■ DIRECTIONS
The listing below is to be duplicated exactly, with every picture omitted.

■ INPUT DATA
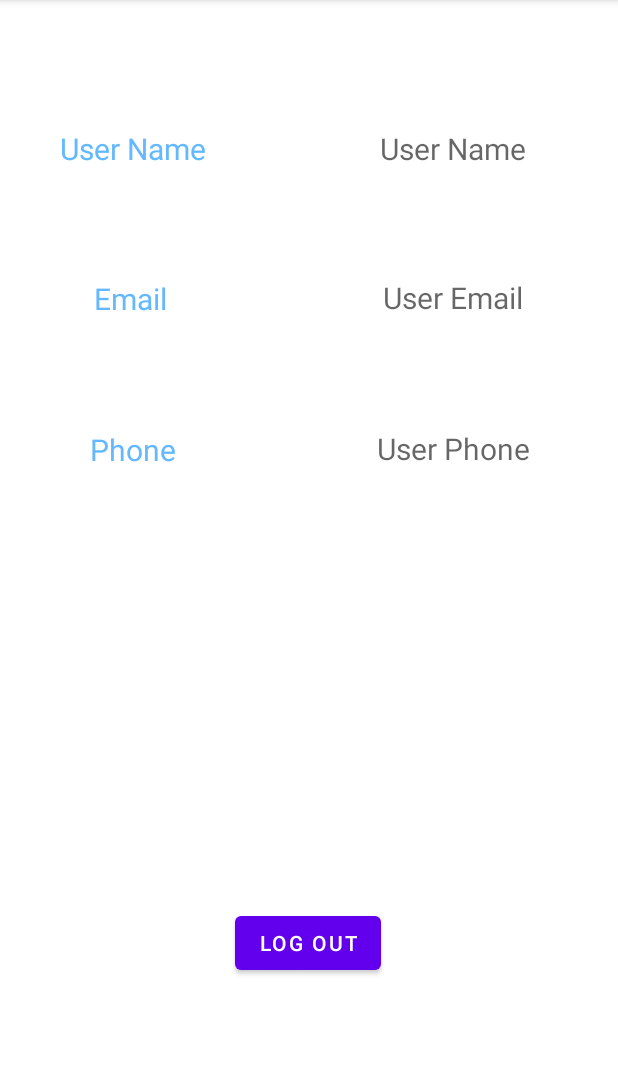
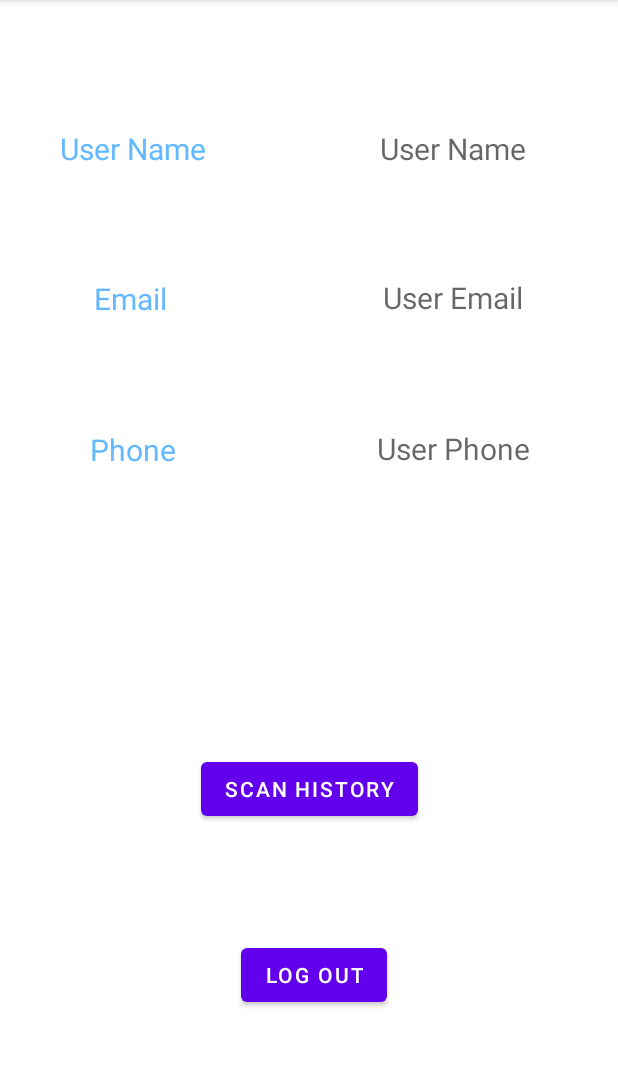
Before and after one commit to Ismatik/FYP_git, an Android app: the info_activity screen opened directly, with no data from a screen before it, on a phone screen of 412 x 824 dp, the part 84-1151 px from its top. Run offline under Robolectric (Android 15) with nearby library versions, the phone set to English and light mode, and no system bars; our stand-ins replace Firebase (no records; nobody signed in at launch, a user with empty details on screens opened directly); Roboto replaces fonts that are not available here.

```diff
--- a/app/src/main/java/com/example/qrcodescanner/info_activity.java
+++ b/app/src/main/java/com/example/qrcodescanner/info_activity.java
@@ -7,6 +7,7 @@ import androidx.appcompat.app.AppCompatActivity;
 import android.content.Intent;
 import android.os.Bundle;
 import android.view.View;
+import android.widget.Button;
 import android.widget.TextView;
 
 import com.google.firebase.auth.FirebaseAuth;
@@ -27,11 +28,24 @@ public class info_activity extends AppCompatActivity {
     FirebaseFirestore firebaseFirestore;
     String UserID;
 
+    //Button Scan History
+    Button scanHistory;
+
     @Override
     protected void onCreate(Bundle savedInstanceState) {
         super.onCreate(savedInstanceState);
         setContentView(R.layout.activity_info);
 
+        scanHistory = findViewById(R.id.scanHistory);
+
+        scanHistory.setOnClickListener(new View.OnClickListener() {
+            @Override
+            public void onClick(View view) {
+                open_scan_history();
+            }
+        });
+
+        //Retrieving info from FireStore
         name = findViewById(R.id.textName);
         email = findViewById(R.id.textEmail);
         phone = findViewById(R.id.textPhone);
@@ -62,4 +76,9 @@ public class info_activity extends AppCompatActivity {
         finish();
     }
 
+    //function to open Scan History page
+    public void open_scan_history(){
+        Intent scan_intent = new Intent(this , Scan_History.class);
+        startActivity(scan_intent);
+    }
 }
--- a/app/src/main/res/layout/activity_info.xml
+++ b/app/src/main/res/layout/activity_info.xml
@@ -29,15 +29,14 @@
         android:layout_marginEnd="16dp"
         android:hint="User Name"
         android:textAlignment="center"
+        android:textColor="#63B8FF"
         android:textSize="20sp"
         app:layout_constraintBottom_toBottomOf="parent"
         app:layout_constraintEnd_toEndOf="parent"
         app:layout_constraintHorizontal_bias="1.0"
         app:layout_constraintStart_toEndOf="@+id/textView3"
         app:layout_constraintTop_toTopOf="parent"
-        app:layout_constraintVertical_bias="0.115"
-        android:textColor="#63B8FF"
-        />
+        app:layout_constraintVertical_bias="0.115" />
 
     <TextView
         android:id="@+id/textView9"
@@ -45,15 +44,14 @@
         android:layout_height="25dp"
         android:text="Email"
         android:textAlignment="center"
+        android:textColor="#63B8FF"
         android:textSize="20sp"
         app:layout_constraintBottom_toBottomOf="parent"
         app:layout_constraintEnd_toEndOf="parent"
         app:layout_constraintHorizontal_bias="0.059"
         app:layout_constraintStart_toStartOf="parent"
         app:layout_constraintTop_toBottomOf="@+id/textView3"
-        app:layout_constraintVertical_bias="0.118"
-        android:textColor="#63B8FF"
-        />
+        app:layout_constraintVertical_bias="0.118" />
 
     <TextView
         android:id="@+id/textEmail"
@@ -103,13 +101,23 @@
         android:id="@+id/btnLogOut"
         android:layout_width="wrap_content"
         android:layout_height="wrap_content"
+        android:onClick="logout"
         android:text="Log Out"
         app:layout_constraintBottom_toBottomOf="parent"
         app:layout_constraintEnd_toEndOf="parent"
-        app:layout_constraintHorizontal_bias="0.498"
+        app:layout_constraintHorizontal_bias="0.511"
         app:layout_constraintStart_toStartOf="parent"
         app:layout_constraintTop_toTopOf="parent"
-        app:layout_constraintVertical_bias="0.84"
-        android:onClick="logout"
-        />
+        app:layout_constraintVertical_bias="0.869" />
+
+    <Button
+        android:id="@+id/scanHistory"
+        android:layout_width="wrap_content"
+        android:layout_height="wrap_content"
+        android:text="Scan History"
+        app:layout_constraintBottom_toTopOf="@+id/btnLogOut"
+        app:layout_constraintEnd_toEndOf="parent"
+        app:layout_constraintStart_toStartOf="parent"
+        app:layout_constraintTop_toTopOf="parent"
+        app:layout_constraintVertical_bias="0.869" />
 </androidx.constraintlayout.widget.ConstraintLayout>
```
Also changed, not shown: app/src/main/AndroidManifest.xml (+8 -5 lines), app/src/main/java/com/example/qrcodescanner/Scan_History.java (added, +61 -0 lines), app/src/main/java/com/example/qrcodescanner/Scanner.java (+57 -2 lines), app/src/main/java/com/example/qrcodescanner/profile.java (+26 -0 lines), app/src/main/java/com/example/qrcodescanner/signin_page.java (+7 -0 lines), app/src/main/res/layout/activity_scan_history.xml (added, +25 -0 lines), app/src/main/res/layout/activity_scanner2.xml (+5 -5 lines), app/src/main/res/layout/list_view_layout.xml (added, +12 -0 lines).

■ RESULT FOR THIS EXERCISE
Before and after one commit to Ismatik/FYP_git, an Android app: the info_activity screen opened directly, with no data from a screen before it, on a phone screen of 412 x 824 dp, the part 84-1151 px from its top. Run offline under Robolectric (Android 15) with nearby library versions, the phone set to English and light mode, and no system bars; our stand-ins replace Firebase (no records; nobody signed in at launch, a user with empty details on screens opened directly); Roboto replaces fonts that are not available here.

```diff
--- a/app/src/main/java/com/example/qrcodescanner/info_activity.java
+++ b/app/src/main/java/com/example/qrcodescanner/info_activity.java
@@ -7,6 +7,7 @@ import androidx.appcompat.app.AppCompatActivity;
 import android.content.Intent;
 import android.os.Bundle;
 import android.view.View;
+import android.widget.Button;
 import android.widget.TextView;
 
 import com.google.firebase.auth.FirebaseAuth;
@@ -27,11 +28,24 @@ public class info_activity extends AppCompatActivity {
     FirebaseFirestore firebaseFirestore;
     String UserID;
 
+    //Button Scan History
+    Button scanHistory;
+
     @Override
     protected void onCreate(Bundle savedInstanceState) {
         super.onCreate(savedInstanceState);
         setContentView(R.layout.activity_info);
 
+        scanHistory = findViewById(R.id.scanHistory);
+
+        scanHistory.setOnClickListener(new View.OnClickListener() {
+            @Override
+            public void onClick(View view) {
+                open_scan_history();
+            }
+        });
+
+        //Retrieving info from FireStore
         name = findViewById(R.id.textName);
         email = findViewById(R.id.textEmail);
         phone = findViewById(R.id.textPhone);
@@ -62,4 +76,9 @@ public class info_activity extends AppCompatActivity {
         finish();
     }
 
+    //function to open Scan History page
+    public void open_scan_history(){
+        Intent scan_intent = new Intent(this , Scan_History.class);
+        startActivity(scan_intent);
+    }
 }
--- a/app/src/main/res/layout/activity_info.xml
+++ b/app/src/main/res/layout/activity_info.xml
@@ -29,15 +29,14 @@
         android:layout_marginEnd="16dp"
         android:hint="User Name"
         android:textAlignment="center"
+        android:textColor="#63B8FF"
         android:textSize="20sp"
         app:layout_constraintBottom_toBottomOf="parent"
         app:layout_constraintEnd_toEndOf="parent"
         app:layout_constraintHorizontal_bias="1.0"
         app:layout_constraintStart_toEndOf="@+id/textView3"
         app:layout_constraintTop_toTopOf="parent"
-        app:layout_constraintVertical_bias="0.115"
-        android:textColor="#63B8FF"
-        />
+        app:layout_constraintVertical_bias="0.115" />
 
     <TextView
         android:id="@+id/textView9"
@@ -45,15 +44,14 @@
         android:layout_height="25dp"
         android:text="Email"
         android:textAlignment="center"
+        android:textColor="#63B8FF"
         android:textSize="20sp"
         app:layout_constraintBottom_toBottomOf="parent"
         app:layout_constraintEnd_toEndOf="parent"
         app:layout_constraintHorizontal_bias="0.059"
         app:layout_constraintStart_toStartOf="parent"
         app:layout_constraintTop_toBottomOf="@+id/textView3"
-        app:layout_constraintVertical_bias="0.118"
-        android:textColor="#63B8FF"
-        />
+        app:layout_constraintVertical_bias="0.118" />
 
     <TextView
         android:id="@+id/textEmail"
@@ -103,13 +101,23 @@
         android:id="@+id/btnLogOut"
         android:layout_width="wrap_content"
         android:layout_height="wrap_content"
+        android:onClick="logout"
         android:text="Log Out"
         app:layout_constraintBottom_toBottomOf="parent"
         app:layout_constraintEnd_toEndOf="parent"
-        app:layout_constraintHorizontal_bias="0.498"
+        app:layout_constraintHorizontal_bias="0.511"
         app:layout_constraintStart_toStartOf="parent"
         app:layout_constraintTop_toTopOf="parent"
-        app:layout_constraintVertical_bias="0.84"
-        android:onClick="logout"
-        />
+        app:layout_constraintVertical_bias="0.869" />
+
+    <Button
+        android:id="@+id/scanHistory"
+        android:layout_width="wrap_content"
+        android:layout_height="wrap_content"
+        android:text="Scan History"
+        app:layout_constraintBottom_toTopOf="@+id/btnLogOut"
+        app:layout_constraintEnd_toEndOf="parent"
+        app:layout_constraintStart_toStartOf="parent"
+        app:layout_constraintTop_toTopOf="parent"
+        app:layout_constraintVertical_bias="0.869" />
 </androidx.constraintlayout.widget.ConstraintLayout>
```
Also changed, not shown: app/src/main/AndroidManifest.xml (+8 -5 lines), app/src/main/java/com/example/qrcodescanner/Scan_History.java (added, +61 -0 lines), app/src/main/java/com/example/qrcodescanner/Scanner.java (+57 -2 lines), app/src/main/java/com/example/qrcodescanner/profile.java (+26 -0 lines), app/src/main/java/com/example/qrcodescanner/signin_page.java (+7 -0 lines), app/src/main/res/layout/activity_scan_history.xml (added, +25 -0 lines), app/src/main/res/layout/activity_scanner2.xml (+5 -5 lines), app/src/main/res/layout/list_view_layout.xml (added, +12 -0 lines).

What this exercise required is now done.